Hamburg, which hosted the G20 summit in June, is back in the news again. This time it’s the G20-related trials against protesters detained during the high-level gathering.
The hearings are underway at Hambourg’s regional court.
As reported by Deutsche Welle (DW), Germany’s international broadcaster, there are several foreigners being held in pretrial custody awaiting trial.
Peike S, a 21-year old from Amsterdam, has been charged with a litany of offenses ranging from seriously disturbing the peace to grievous bodily harm and resistance against police officers. Of the 32 people still in custody, two-thirds are foreign nationals, among them Russians, Italians, French and Spanish.
But it is the case of Stanislav B, a 24-year-old art student from Poland, that has caught the attention of most media. The student was stopped and checked by police outside Hamburg Dammtor train station.
In his backpack, police discovered a number of firecrackers and a canister that could be used as a teargas cylinder.

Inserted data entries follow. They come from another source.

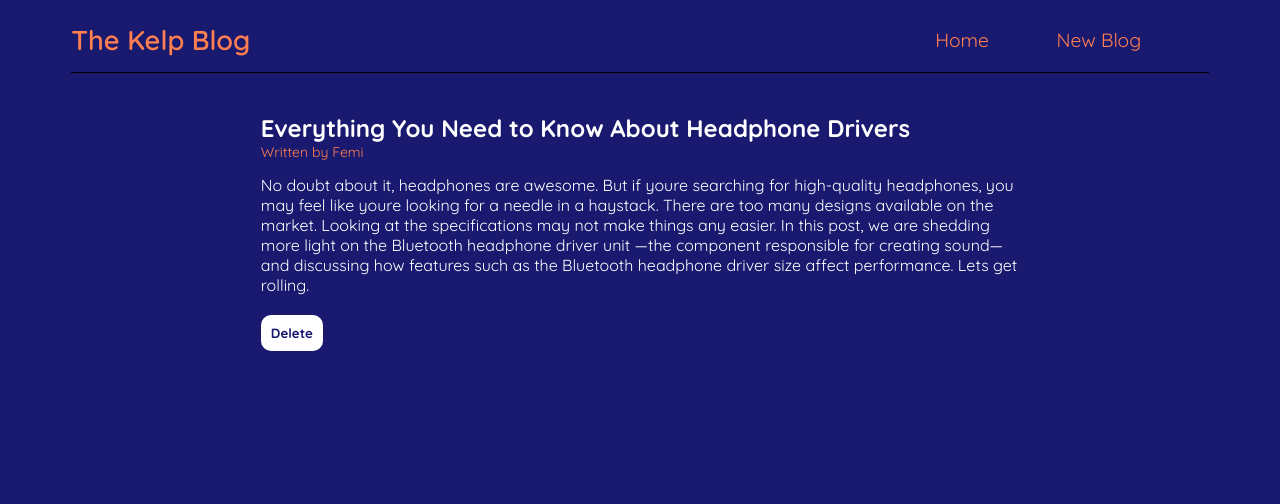
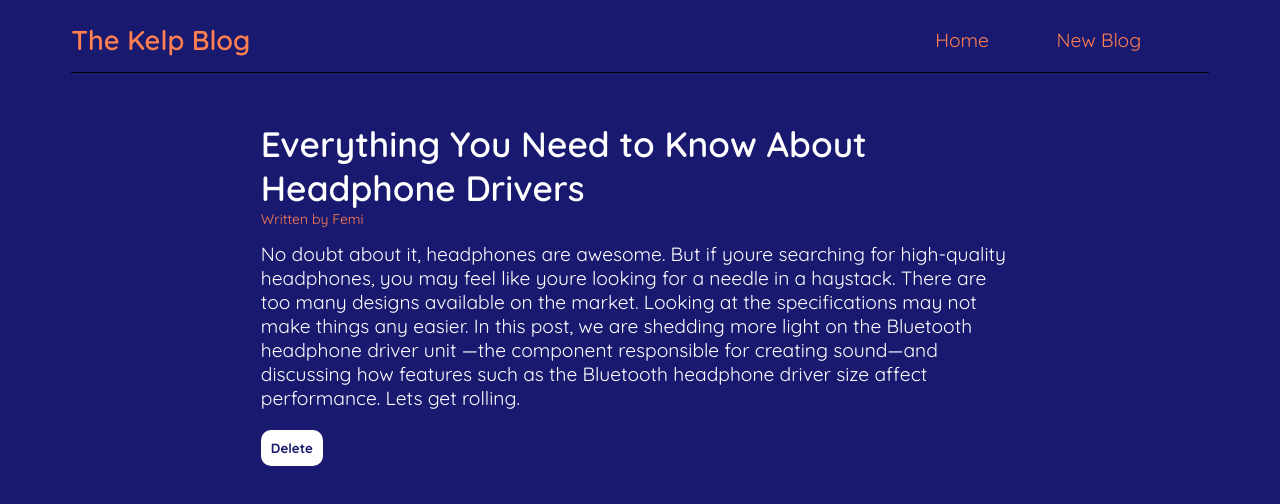
Before and after one commit to KingElias-1/kelp-blog, a React (Create React App) app: page /blogs/1 in a window 1280 px wide. Shown: the top 504 px of the page. Built offline with nearby package versions, Linux system fonts and the light colour scheme; data requests are answered from the project's data file.

Commit message:
final touches lol

```diff
--- a/data/db.json
+++ b/data/db.json
@@ -8,13 +8,13 @@
     },
     {
       "title": "What is API - Definition, Specifications, Types, Documentation",
-      "body": "Lorem Ipsum...",
+      "body": "An API is a set of programming code that enables data transmission between one software product and another. It also contains the terms of this data exchange.",
       "author": "Elias",
       "id": 2
     },
     {
-      "title": "Chrome Developer tools",
-      "body": "Lorem Ipsum...",
+      "title": "Introduction to ReactJs",
+      "body": "React is a popular JavaScript library used for web development. React.js or ReactJS or React are different ways to represent ReactJS. Todays many large-scale companies (Netflix, Instagram, to name a few) also use React JS. There are many advantages of using this framework over other frameworks, and Its ranking under the top 10 programming languages for the last few years under various language ranking indices.",
       "author": "Oyewole",
       "id": 3
     }
--- a/public/index.html
+++ b/public/index.html
@@ -24,7 +24,7 @@
       work correctly both with client-side routing and a non-root public URL.
       Learn how to configure a non-root public URL by running `npm run build`.
     -->
-    <title>Kelp Blog</title>
+    <title>React App</title>
   </head>
   <body>
     <noscript>You need to enable JavaScript to run this app.</noscript>
--- a/src/BlogDetails.js
+++ b/src/BlogDetails.js
@@ -24,7 +24,7 @@ const BlogDetails = () => {
                 <article>
                     <h2>{blog.title}</h2>
                     <p>Written by {blog.author}</p>
-                    <div>{blog.body}</div>
+                    <div className="blog-body">{blog.body}</div>
                     <button onClick={handleClick}>Delete</button>
                 </article>
             )}
--- a/src/index.css
+++ b/src/index.css
@@ -76,10 +76,10 @@ h1{
 }.blog-preview:hover{
   transform: scale(1.01);
   box-shadow: 4px 6px 3px rgb(13, 13, 78);
-}
-
-.blog-preview a{
+}.blog-preview a{
   text-decoration: none;
+}.blog-preview p{
+  color: coral;
 }
 
 .blog-list-title{
@@ -140,6 +140,8 @@ h1{
   padding-top: 20px;
 }.blog-details h2{
   margin-bottom: 0;
+  font-size: 2.2rem;
+  font-weight: 600;
 }.blog-details p{
   margin-top: 0;
   font-size: 14px;
@@ -153,6 +155,8 @@ h1{
   border-radius: 10px;
   cursor: pointer;
   font-weight: 700;
+}.blog-details .blog-body{
+  font-size: 1.2rem;
 }
 
 .create{
```
Also changed, not shown: 1 other file (tests, documents, lock files or other folders).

Carsten Rinio, chief prosecutor with the Public Prosecutor’s Office in Hamburg, told DW that it is illegal in Germany to carry the objects in question. “There are certain objects that you are not allowed to carry with you without official authorization. Some objects fall within the scope of gun control and explosives laws,” he said.
Stanislav’s lawyer, Jonathan Burmeister, however, has a different view. He told DW that his client was checked by the police without any reason and they found pepper spray and a very small firecracker, the size of your little finger. “The problem was they were bought in Poland and don’t have the certification mark required in Germany. So when you buy pepper spray in another country it’s automatically illegal in Germany,” he said.
By implication that would mean the purchase of those items in Germany would have been legal. “The pepper spray could be legal if you would have ordered it in Germany. The same with the firecrackers. The only reason is that there wasn’t a German stamp on them,” said Burmeister.
Meanwhile, Stanislav’s lawyer also alleged his client is still being held is to make sure the trial goes ahead. “The only legal reason in law for pretrial custody is to ensure the trial. And I am 100% sure that in this case it’s not happening because of this legal reason it’s happening for political reasons.”
“This is something that Erdogan in Turkey does. He detains people from Amnesty International or journalists – and we are rightfully angry about this – but at the same time we’re doing it in Hamburg,” said Burmeister.